Making Powerful Recommendations

Leadership Marketing

One of the most important situations we prepare for here at CREW is presenting powerful recommendations. It’s an essential development step for anyone in marketing but frankly it’s also valuable for those in a leadership position as well. The strength of your recommendations could mean the difference between going in a strategic direction or continuing down an aimless path.

For example, I recently asked one of our younger in-house digital marketers, “Should our client be investing in a strong PPC (Pay-Per-Click) strategy?”. He didn’t know how to respond at first—as that question has a lot of ‘it depends’ scenarios—which is common among new hires and it’s where a lot of people usually get stuck.

When making recommendations to our clients we use the Three C’s Approach so that we can help move them towards action and provide better results:

I’ll stick with this PPC scenario to illustrate how we address these kinds of business issues on behalf of our clients.


When faced with a decision we first look to understand its strategic context. What is the overall objective the client is trying to achieve? Who is the target audience online and does that audience makes the most sense for the brand? What is the search volume and what are the key words currently being used? Is the competition active in PPC? What is the process of converting visitors to customers within the pipeline? If we don’t understand the big picture we will not be able to add greater value.


The next step is to clarify the recommendation using rationale that meets the objectives. For example, if the client’s objective is to increase sales of lower priced items to young adults in urban centres, then ‘yes’ they should invest in a PPC strategy. We then assign specifics in order to create a compelling case, such as: at $1,500/mo., for these specific key words and in these specific geographies, they should expect a 22% ROI (Return on Investment) in six (6) months. Clarity is always best when you can back-up your thinking with objective information and research.

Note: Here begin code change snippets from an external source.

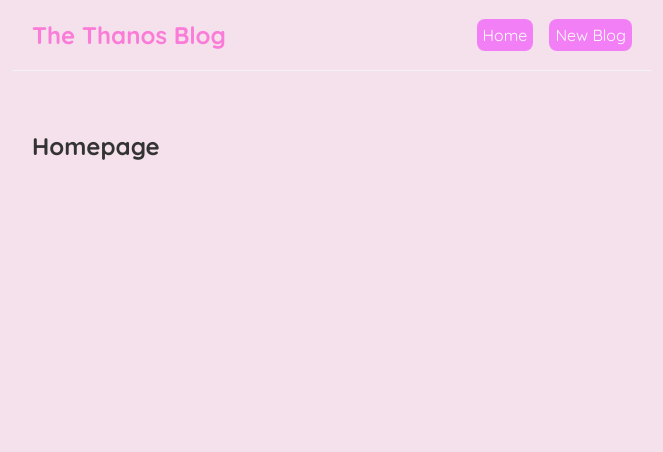
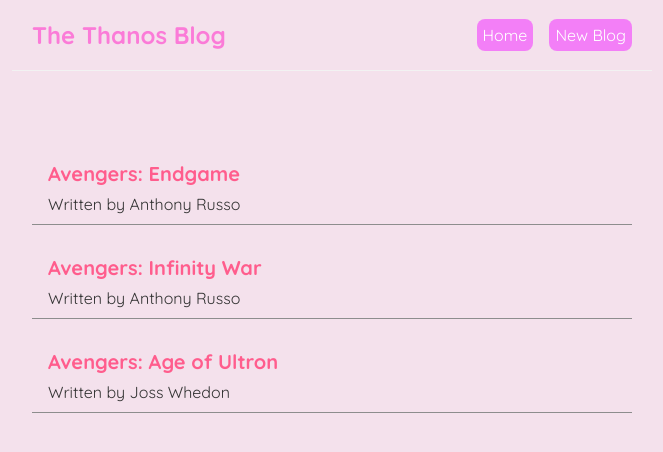
Before and after one commit to OZzzang/ThanosBlog, a React (Create React App) app: page / in a window 1280 px wide. Shown: the top 452 px of the page, without its empty margins (308-971 px from the left). Built offline with nearby package versions, Linux system fonts and the light colour scheme.

Commit message:
Added hook for changing blog state and 3 simple blogs with some styling

```diff
--- a/src/Home.js
+++ b/src/Home.js
@@ -1,7 +1,21 @@
+import { useState } from 'react';
+
 const Home = () => {
+    const [blogs, setBlogs] = useState([
+        { title: 'Avengers: Endgame', body: 'The final battle of the Infinity Saga.', author: 'Anthony Russo', id: 1 },
+        { title: 'Avengers: Infinity War', body: 'The ultimate threat to the universe.', author: 'Anthony Russo', id: 2 },
+        { title: 'Avengers: Age of Ultron', body: 'A new threat emerges from the past.', author: 'Joss Whedon', id: 3 }
+    ]);
+
     return (
         <div className="home">
-            <h2>Homepage</h2>
+            {blogs.map((blog) => (
+                <div className="blog-preview" key={blog.id}>
+                    <h2>{ blog.title }</h2>
+                    <p>Written by { blog.author }</p>
+                </div>
+
+            ))}
         </div>
     );
 }
--- a/src/index.css
+++ b/src/index.css
@@ -34,3 +34,18 @@
   margin: 40px auto;
   padding: 20px;
 }
+
+/* blog previews / list */
+.blog-preview {
+  padding: 10px 16px;
+  margin: 20px 0;
+  border-bottom: 1px solid #8d8d8d;
+}
+.blog-preview:hover {
+  box-shadow: 1px 3px 5px rgba(0,0,0,0.1);
+}
+.blog-preview h2 {
+  font-size: 20px;
+  color: #ff5d8d;
+  margin-bottom: 8px;
+}
```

Hopes and dreams don’t make a marketing strategy come to life, action does. Communicating next steps, in terms of tasks and deadlines, ensures everyone involved is engaged in the process. For example, if the client wishes to proceed and they want to launch this PPC effort in two weeks, we would communicate that we need budget approval on the scope of work by Friday at 3pm to make sure we can dedicate our time and resources accordingly. We then ask, “Are you OK with that?” The key focus with this type of communication is to set expectations and increase our chances of success; as well as, wanting no one to walk away from a meeting or phone call uncertain of what’s about to take place.

So there you have it, our Three C’s Approach to making powerful recommendations.

Have a great day!
¬- Braden